_Exercise directions_: One line at a time, check the entries below for the word "footer", and copy each line that has it.

Front-end code edit data:
[Start of Attachment]
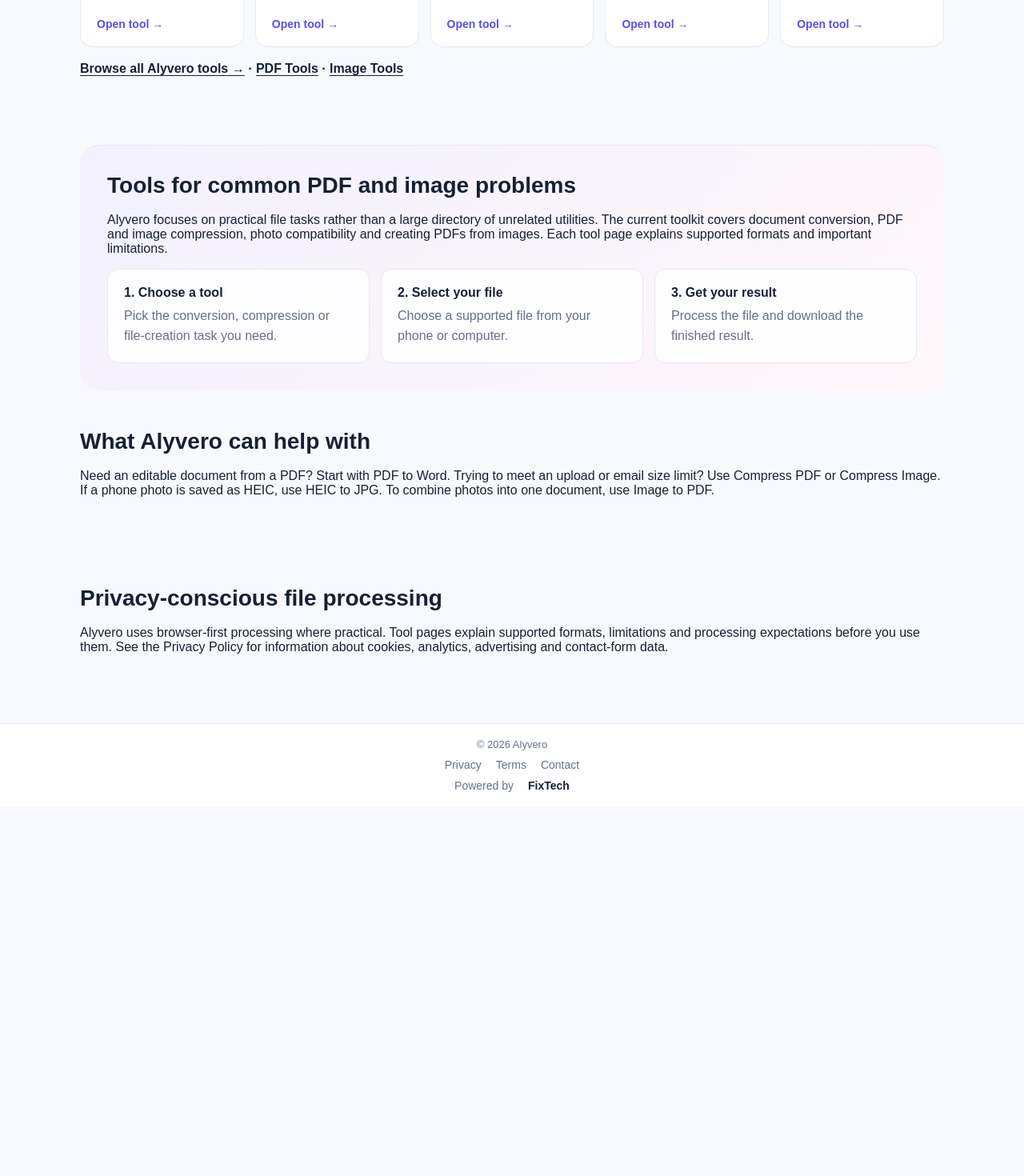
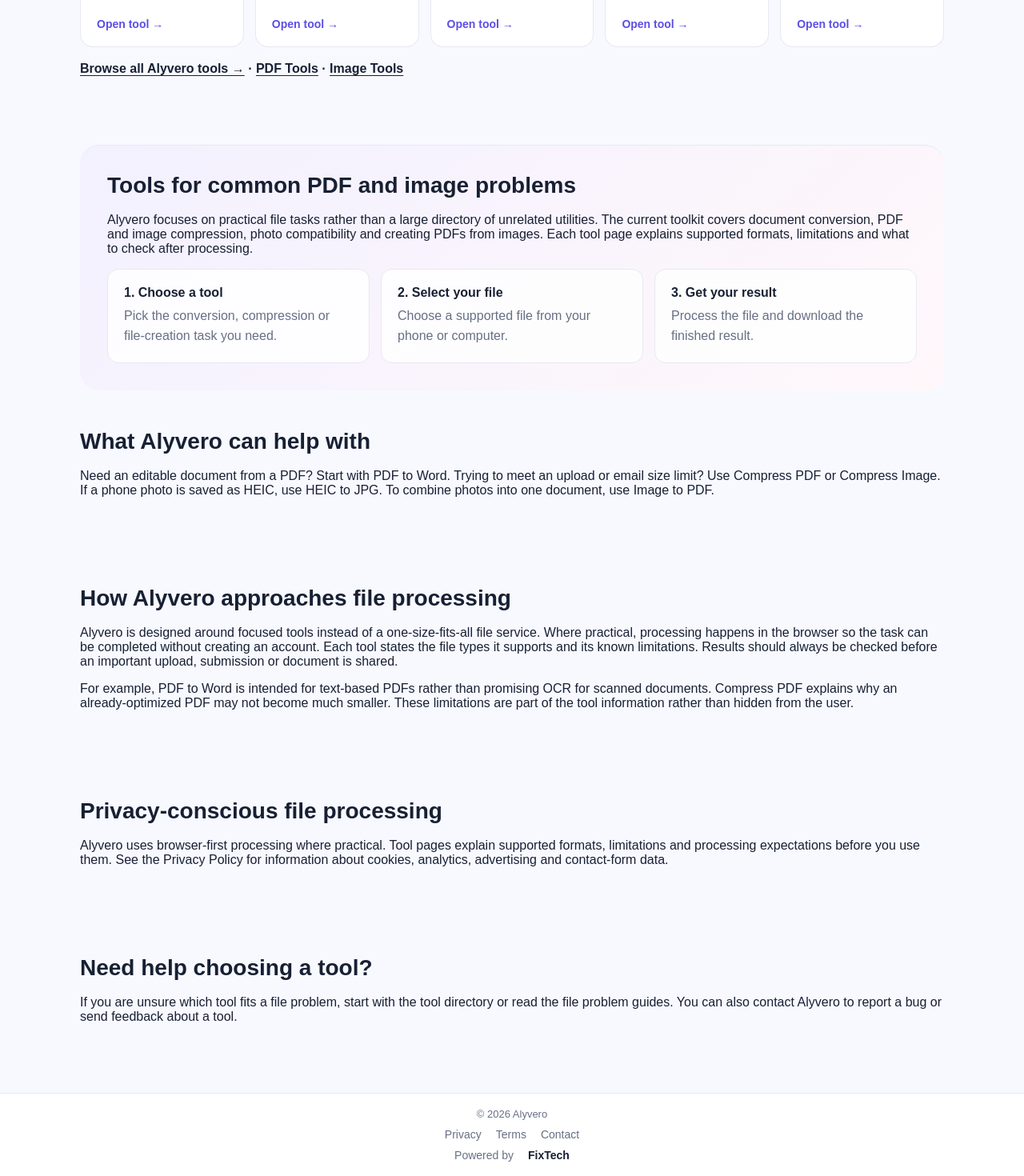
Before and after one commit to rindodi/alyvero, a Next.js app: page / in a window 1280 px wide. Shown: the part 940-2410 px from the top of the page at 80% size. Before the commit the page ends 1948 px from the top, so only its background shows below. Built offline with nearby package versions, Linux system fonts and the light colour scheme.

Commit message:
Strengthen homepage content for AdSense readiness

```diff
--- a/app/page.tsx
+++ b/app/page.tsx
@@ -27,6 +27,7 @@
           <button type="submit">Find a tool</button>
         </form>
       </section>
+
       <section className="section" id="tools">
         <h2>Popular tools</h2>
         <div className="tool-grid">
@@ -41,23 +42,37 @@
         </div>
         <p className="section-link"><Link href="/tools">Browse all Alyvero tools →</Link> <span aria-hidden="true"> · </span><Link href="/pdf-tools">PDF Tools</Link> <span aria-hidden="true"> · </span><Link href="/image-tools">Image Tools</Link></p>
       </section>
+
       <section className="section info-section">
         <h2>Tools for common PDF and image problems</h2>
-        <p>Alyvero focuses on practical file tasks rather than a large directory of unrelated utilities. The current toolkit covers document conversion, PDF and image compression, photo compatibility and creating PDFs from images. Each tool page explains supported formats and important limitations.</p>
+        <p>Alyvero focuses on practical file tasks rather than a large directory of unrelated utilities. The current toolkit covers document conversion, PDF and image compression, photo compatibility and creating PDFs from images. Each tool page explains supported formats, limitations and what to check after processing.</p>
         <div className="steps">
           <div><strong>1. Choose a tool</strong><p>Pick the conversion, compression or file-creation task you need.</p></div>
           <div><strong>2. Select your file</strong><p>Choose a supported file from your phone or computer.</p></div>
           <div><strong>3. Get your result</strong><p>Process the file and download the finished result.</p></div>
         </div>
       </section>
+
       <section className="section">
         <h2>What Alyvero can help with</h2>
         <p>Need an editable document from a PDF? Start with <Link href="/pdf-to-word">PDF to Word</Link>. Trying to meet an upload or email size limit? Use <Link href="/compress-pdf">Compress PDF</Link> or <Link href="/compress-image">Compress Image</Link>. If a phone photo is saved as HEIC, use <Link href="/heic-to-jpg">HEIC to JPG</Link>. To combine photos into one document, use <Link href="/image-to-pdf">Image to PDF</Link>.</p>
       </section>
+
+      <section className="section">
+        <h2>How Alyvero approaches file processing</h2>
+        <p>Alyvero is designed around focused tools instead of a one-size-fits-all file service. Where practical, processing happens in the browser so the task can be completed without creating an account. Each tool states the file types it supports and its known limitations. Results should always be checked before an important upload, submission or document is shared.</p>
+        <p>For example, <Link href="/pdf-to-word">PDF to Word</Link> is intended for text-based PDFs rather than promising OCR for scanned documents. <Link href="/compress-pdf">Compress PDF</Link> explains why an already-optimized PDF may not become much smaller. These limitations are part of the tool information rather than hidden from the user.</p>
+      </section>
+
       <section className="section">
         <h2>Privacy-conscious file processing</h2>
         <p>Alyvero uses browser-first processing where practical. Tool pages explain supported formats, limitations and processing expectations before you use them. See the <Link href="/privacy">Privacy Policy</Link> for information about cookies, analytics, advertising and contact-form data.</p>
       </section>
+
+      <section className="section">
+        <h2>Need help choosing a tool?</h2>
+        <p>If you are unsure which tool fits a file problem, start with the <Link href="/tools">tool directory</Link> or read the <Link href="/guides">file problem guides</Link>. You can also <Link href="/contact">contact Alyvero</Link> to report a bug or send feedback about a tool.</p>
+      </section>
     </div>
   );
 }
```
[End of Attachment]
[Start of Attachment]
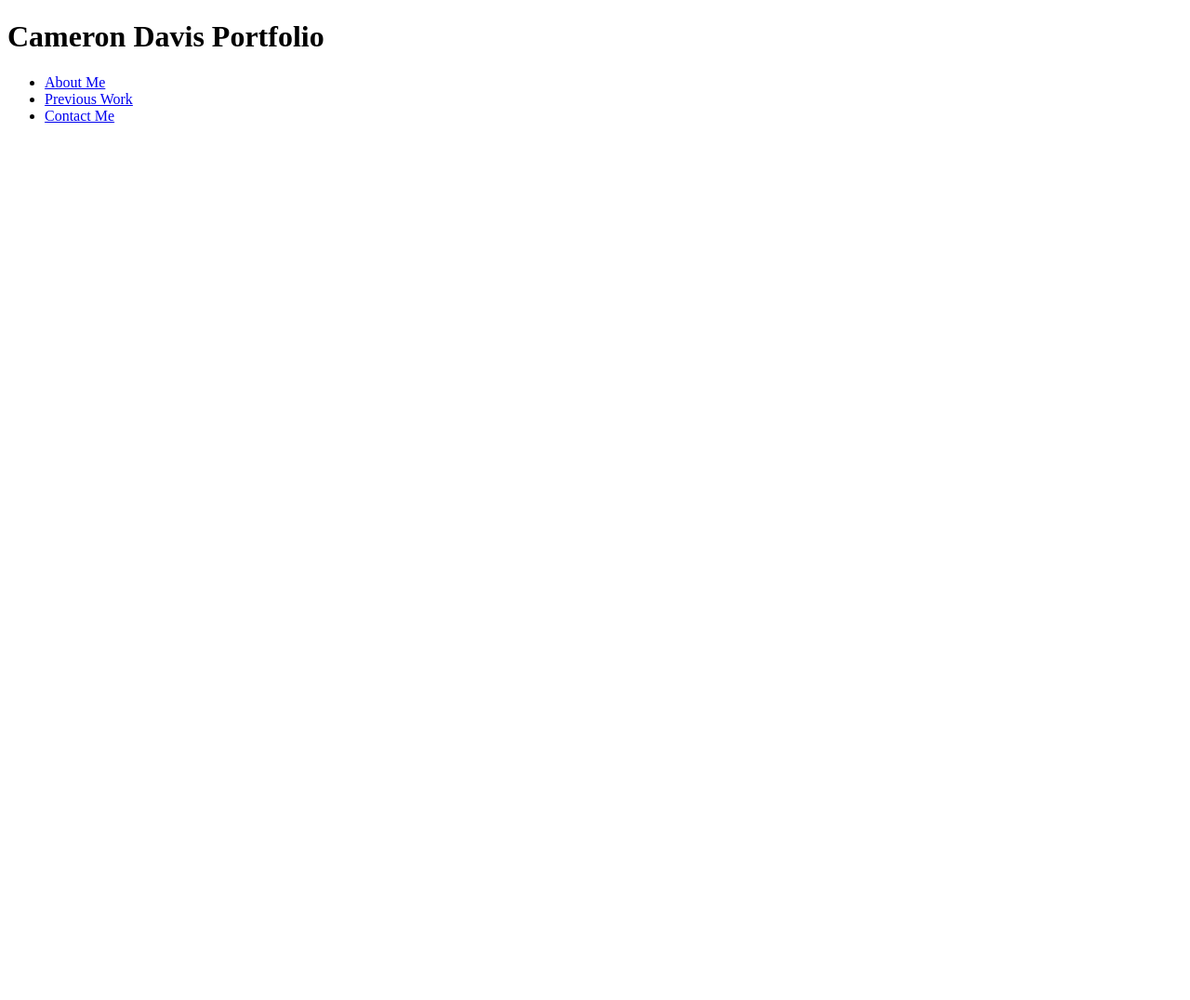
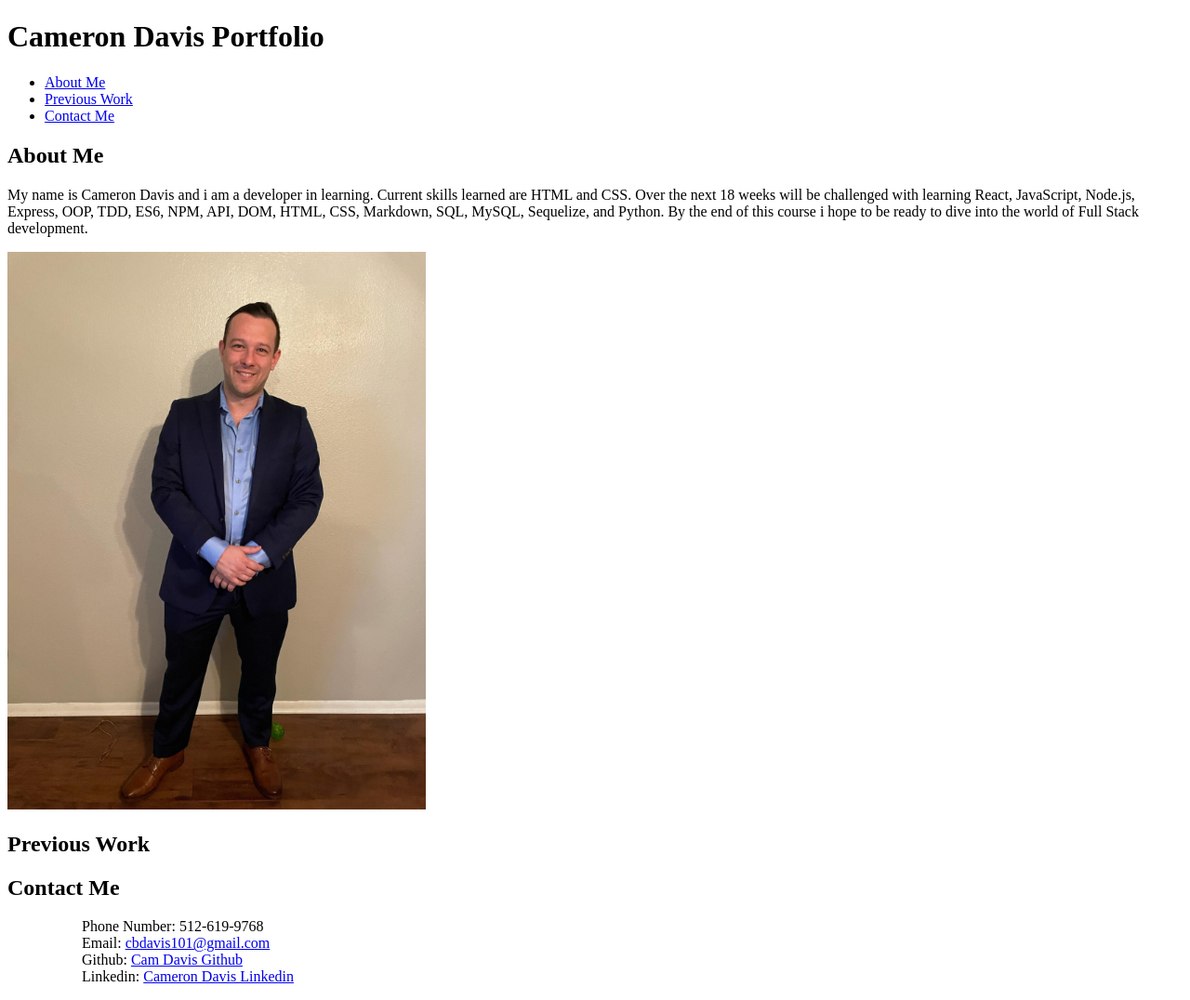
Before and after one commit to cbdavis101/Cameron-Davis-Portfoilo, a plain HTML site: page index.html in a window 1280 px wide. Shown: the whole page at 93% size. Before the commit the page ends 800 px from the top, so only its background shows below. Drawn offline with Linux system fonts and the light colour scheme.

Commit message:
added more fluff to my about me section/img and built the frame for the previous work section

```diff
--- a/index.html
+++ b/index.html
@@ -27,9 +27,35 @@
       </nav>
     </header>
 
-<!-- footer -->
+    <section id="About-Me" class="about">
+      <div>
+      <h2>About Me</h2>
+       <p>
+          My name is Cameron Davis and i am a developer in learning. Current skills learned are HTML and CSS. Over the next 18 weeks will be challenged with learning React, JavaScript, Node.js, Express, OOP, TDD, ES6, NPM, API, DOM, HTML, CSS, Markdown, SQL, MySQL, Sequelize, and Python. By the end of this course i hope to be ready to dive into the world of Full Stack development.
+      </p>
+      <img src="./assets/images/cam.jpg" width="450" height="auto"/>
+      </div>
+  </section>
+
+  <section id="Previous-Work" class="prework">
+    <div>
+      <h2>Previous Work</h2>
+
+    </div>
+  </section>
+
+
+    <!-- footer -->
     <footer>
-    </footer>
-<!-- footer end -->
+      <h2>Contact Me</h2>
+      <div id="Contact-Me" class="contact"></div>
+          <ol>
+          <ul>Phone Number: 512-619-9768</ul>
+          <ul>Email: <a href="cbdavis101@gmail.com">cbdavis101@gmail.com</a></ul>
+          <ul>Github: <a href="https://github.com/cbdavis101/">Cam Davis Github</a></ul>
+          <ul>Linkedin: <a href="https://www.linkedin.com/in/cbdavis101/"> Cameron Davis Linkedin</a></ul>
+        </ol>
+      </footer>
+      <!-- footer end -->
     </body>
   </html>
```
[End of Attachment]
_Task result_:
-<!-- footer -->
+    <!-- footer -->
     <footer>
-    </footer>
-<!-- footer end -->
+      </footer>
+      <!-- footer end -->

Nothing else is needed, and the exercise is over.